Gangs of Pyongyang
“In North Korean schools there are gangs that fight a lot. They consider the first boy to suffer a nosebleed the loser. They believe if you smoke a lot you won’t get a nosebleed.” So Dong [Young-jun, a North Korean defector] the model student had led a double life, moonlighting as a member of a violent gang?
…”Gangs are rated according to the social rank of the member’s fathers,” he told me. “These aren’t formal groups, but this has been going on for years—for generations. In most cases if your father is very high ranking you get the power. You hang out with kids from similar family backgrounds.
“You can’t fight on school grounds,” Dong said. Rather, the gangs usually fought at sites where the students were doing the manual labor frequently required of them. “Or we would meet on Sundays by pre-arrangement, say near the Namdaechon River bank at such and such a time with such and such number of people. We might catch a dog around there and eat it, or hide and steal people’s watches.
“…there were basically four groupings throughout the grades,” he said, and all of those were from the elite. “Ordinary people’s children could hardly be part of the gangs.
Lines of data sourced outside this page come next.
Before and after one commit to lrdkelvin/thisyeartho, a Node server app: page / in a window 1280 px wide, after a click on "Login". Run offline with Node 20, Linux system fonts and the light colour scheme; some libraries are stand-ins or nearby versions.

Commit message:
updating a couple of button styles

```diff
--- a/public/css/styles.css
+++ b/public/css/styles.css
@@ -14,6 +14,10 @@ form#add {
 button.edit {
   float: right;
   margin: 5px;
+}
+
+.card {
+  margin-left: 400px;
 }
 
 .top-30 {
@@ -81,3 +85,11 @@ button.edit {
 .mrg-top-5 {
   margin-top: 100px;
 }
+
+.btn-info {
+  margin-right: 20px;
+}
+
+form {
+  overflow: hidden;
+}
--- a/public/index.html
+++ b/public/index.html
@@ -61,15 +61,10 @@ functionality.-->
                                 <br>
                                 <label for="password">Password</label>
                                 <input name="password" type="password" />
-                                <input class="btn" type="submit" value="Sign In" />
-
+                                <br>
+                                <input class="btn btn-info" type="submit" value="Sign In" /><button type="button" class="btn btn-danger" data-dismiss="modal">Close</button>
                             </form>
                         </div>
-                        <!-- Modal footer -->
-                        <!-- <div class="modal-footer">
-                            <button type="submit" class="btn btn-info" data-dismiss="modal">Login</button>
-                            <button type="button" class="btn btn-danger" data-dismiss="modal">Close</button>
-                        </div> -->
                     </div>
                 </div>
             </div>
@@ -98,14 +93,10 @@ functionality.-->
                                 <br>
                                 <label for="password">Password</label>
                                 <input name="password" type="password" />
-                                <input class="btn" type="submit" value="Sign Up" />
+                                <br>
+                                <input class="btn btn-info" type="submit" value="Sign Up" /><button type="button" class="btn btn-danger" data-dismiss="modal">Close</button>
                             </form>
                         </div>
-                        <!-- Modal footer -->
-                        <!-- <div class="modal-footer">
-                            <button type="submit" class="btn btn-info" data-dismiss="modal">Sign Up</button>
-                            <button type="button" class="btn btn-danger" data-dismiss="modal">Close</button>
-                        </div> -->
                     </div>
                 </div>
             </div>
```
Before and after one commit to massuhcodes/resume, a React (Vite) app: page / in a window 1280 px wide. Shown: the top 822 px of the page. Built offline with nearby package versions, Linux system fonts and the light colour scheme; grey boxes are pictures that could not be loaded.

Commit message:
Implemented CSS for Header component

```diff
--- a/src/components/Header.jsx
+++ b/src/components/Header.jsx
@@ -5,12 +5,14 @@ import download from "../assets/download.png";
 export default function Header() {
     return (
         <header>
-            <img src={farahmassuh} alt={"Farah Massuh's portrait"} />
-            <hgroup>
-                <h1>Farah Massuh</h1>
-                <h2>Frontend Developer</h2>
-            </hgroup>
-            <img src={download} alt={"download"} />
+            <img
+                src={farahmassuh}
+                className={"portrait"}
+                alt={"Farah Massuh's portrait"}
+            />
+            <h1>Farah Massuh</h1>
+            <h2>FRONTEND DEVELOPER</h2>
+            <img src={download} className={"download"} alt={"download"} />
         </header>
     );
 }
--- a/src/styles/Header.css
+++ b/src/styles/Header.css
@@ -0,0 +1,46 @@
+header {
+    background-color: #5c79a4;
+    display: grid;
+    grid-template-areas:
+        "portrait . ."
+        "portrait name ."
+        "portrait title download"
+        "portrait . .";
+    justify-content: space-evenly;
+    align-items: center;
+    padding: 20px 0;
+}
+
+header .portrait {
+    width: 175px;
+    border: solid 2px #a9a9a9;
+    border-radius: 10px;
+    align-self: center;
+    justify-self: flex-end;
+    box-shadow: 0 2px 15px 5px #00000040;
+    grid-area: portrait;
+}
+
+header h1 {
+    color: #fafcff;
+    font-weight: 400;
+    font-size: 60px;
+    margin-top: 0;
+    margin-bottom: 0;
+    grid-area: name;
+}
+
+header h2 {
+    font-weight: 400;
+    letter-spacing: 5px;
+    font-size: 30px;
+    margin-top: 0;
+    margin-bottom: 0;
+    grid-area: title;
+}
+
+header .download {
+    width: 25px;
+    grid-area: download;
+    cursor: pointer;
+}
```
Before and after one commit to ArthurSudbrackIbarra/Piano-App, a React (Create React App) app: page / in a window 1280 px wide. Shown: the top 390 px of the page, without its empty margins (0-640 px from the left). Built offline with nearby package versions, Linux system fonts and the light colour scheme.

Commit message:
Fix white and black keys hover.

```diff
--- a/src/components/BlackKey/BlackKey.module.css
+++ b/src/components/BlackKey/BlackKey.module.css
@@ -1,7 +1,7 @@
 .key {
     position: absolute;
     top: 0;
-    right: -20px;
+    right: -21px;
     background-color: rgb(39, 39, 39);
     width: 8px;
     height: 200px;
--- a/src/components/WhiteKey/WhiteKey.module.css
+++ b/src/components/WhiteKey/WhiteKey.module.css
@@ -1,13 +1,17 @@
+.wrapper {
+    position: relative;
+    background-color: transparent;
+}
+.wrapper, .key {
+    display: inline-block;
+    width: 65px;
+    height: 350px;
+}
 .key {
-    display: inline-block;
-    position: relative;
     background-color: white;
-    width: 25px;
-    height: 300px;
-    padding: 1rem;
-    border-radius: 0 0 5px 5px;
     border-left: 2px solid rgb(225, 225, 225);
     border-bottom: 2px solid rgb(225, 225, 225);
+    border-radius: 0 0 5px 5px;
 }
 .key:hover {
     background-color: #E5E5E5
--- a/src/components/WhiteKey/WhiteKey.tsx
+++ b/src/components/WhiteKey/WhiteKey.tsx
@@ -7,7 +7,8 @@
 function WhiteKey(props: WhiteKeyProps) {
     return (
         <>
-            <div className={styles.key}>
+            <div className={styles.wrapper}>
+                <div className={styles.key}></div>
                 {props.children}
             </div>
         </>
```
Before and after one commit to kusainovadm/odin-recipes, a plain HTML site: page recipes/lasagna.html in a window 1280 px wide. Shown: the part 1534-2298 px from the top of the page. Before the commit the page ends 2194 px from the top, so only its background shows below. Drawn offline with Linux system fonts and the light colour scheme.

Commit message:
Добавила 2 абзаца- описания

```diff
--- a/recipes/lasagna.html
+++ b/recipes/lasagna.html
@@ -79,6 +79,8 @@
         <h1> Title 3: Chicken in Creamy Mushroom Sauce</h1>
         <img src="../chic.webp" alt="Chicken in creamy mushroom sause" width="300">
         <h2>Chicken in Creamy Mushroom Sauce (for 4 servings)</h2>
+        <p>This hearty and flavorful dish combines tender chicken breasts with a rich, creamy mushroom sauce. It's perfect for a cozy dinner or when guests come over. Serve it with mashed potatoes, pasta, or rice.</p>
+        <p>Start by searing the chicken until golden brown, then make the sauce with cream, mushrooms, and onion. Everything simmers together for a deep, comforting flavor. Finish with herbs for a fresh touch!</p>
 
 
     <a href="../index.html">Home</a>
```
Say you had a fight and hurt someone. You’d go to prison. If your parents were influential, they could get you out. But ordinary people would have no chance of getting out, so they didn’t join.
“The leader of each gang was whoever had the most important father. The first group consisted of children of the party of State Security men. The second group’s members were children of people working in administration and technology; the third, military; the fourth, trade and commerce…normally the first group would fight the second and third groups. Often the second fought the third.”
-From Bradley K. Martin’s Under the Loving Care of the Fatherly Leader